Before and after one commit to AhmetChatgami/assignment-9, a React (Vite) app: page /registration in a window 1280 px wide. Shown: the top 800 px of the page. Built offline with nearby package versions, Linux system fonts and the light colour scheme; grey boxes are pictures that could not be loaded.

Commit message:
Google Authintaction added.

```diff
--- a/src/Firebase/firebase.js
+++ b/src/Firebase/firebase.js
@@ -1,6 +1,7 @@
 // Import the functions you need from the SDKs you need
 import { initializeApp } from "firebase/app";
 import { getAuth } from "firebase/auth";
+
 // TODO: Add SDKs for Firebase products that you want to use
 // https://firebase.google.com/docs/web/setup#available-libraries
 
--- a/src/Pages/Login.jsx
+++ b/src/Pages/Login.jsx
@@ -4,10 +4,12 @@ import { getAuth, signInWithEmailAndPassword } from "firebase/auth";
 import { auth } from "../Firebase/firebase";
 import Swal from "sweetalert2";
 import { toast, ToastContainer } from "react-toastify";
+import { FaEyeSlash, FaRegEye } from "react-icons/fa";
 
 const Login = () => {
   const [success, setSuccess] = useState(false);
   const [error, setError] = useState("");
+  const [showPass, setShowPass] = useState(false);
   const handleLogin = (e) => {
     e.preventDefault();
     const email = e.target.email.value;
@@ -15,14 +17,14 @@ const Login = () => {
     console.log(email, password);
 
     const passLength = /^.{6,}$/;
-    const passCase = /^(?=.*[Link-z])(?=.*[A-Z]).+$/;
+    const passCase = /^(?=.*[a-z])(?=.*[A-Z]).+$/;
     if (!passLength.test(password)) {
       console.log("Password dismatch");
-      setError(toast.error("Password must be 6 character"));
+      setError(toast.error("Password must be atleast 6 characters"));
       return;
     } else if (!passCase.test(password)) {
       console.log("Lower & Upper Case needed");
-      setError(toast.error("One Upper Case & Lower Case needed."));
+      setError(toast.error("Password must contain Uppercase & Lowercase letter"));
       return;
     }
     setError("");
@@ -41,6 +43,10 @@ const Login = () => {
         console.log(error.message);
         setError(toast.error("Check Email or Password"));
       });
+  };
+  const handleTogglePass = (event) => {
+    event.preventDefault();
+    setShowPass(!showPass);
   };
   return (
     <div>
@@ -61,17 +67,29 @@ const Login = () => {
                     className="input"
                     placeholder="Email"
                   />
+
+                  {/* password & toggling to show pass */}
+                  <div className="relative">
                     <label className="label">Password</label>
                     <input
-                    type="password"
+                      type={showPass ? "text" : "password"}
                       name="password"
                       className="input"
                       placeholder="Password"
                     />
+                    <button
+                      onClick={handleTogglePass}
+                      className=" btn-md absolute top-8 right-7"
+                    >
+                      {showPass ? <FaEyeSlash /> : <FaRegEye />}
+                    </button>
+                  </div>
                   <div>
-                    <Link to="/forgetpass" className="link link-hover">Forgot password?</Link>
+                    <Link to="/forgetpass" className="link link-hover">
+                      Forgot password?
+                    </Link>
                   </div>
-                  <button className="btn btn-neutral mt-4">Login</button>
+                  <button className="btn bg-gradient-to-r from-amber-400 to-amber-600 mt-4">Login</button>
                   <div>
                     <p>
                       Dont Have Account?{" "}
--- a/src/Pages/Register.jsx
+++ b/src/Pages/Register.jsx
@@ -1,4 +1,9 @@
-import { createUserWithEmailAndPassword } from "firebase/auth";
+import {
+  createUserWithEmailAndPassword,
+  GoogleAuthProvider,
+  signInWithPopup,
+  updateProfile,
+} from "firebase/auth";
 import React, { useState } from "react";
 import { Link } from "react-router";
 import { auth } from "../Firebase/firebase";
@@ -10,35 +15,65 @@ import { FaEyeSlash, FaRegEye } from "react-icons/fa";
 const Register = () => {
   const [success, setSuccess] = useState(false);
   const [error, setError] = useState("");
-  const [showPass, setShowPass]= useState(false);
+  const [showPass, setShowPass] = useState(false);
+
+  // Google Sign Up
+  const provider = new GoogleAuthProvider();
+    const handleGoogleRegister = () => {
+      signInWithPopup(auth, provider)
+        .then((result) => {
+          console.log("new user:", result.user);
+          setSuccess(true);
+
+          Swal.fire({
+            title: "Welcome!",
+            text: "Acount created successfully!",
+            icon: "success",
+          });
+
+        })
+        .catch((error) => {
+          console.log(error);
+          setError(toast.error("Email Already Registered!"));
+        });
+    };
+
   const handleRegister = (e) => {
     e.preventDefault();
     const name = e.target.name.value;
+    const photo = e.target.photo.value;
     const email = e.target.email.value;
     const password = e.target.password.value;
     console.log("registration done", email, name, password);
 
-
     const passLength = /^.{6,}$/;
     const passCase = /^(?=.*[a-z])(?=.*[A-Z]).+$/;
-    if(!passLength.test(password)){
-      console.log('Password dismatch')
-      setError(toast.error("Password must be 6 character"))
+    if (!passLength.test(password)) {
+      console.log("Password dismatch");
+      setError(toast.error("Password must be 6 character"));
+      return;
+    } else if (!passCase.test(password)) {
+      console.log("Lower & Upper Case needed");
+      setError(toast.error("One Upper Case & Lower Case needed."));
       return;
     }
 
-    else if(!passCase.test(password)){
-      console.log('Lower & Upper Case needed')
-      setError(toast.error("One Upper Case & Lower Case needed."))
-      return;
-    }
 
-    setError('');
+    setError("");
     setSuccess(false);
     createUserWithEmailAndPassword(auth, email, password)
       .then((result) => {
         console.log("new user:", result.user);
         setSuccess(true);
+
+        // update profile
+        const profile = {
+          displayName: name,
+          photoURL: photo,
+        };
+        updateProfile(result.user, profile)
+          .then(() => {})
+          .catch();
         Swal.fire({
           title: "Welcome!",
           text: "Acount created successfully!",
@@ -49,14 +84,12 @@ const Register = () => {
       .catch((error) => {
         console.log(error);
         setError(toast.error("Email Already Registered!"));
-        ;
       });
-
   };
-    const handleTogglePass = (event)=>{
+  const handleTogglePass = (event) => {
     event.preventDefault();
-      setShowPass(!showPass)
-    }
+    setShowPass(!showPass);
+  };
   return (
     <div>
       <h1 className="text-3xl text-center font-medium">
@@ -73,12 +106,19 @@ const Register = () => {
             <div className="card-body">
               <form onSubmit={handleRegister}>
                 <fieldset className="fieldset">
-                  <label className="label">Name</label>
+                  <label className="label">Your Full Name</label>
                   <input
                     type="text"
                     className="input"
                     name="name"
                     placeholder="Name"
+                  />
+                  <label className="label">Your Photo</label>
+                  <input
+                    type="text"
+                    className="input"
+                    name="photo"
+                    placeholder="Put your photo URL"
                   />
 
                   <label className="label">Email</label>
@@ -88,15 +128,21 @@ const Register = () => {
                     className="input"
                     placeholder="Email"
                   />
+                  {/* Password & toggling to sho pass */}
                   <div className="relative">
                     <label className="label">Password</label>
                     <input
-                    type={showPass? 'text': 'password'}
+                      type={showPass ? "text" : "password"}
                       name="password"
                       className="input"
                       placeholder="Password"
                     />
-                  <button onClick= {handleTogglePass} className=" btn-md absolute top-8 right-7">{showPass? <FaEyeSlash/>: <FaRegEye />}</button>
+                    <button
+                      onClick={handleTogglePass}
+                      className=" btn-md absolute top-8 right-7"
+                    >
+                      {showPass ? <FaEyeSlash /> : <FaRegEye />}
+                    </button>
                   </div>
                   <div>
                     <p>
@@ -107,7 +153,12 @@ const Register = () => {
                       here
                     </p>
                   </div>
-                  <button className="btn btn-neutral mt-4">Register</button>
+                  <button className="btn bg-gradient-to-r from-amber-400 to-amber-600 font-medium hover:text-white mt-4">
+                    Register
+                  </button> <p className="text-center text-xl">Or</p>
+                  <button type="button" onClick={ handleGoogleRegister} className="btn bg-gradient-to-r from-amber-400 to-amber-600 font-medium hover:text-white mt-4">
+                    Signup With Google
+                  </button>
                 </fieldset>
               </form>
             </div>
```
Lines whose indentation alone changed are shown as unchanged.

• • • •

REQUIREMENT: Give only the number of lines in the material above that include the word "target".

OUTPUT OF THE EXERCISE: 5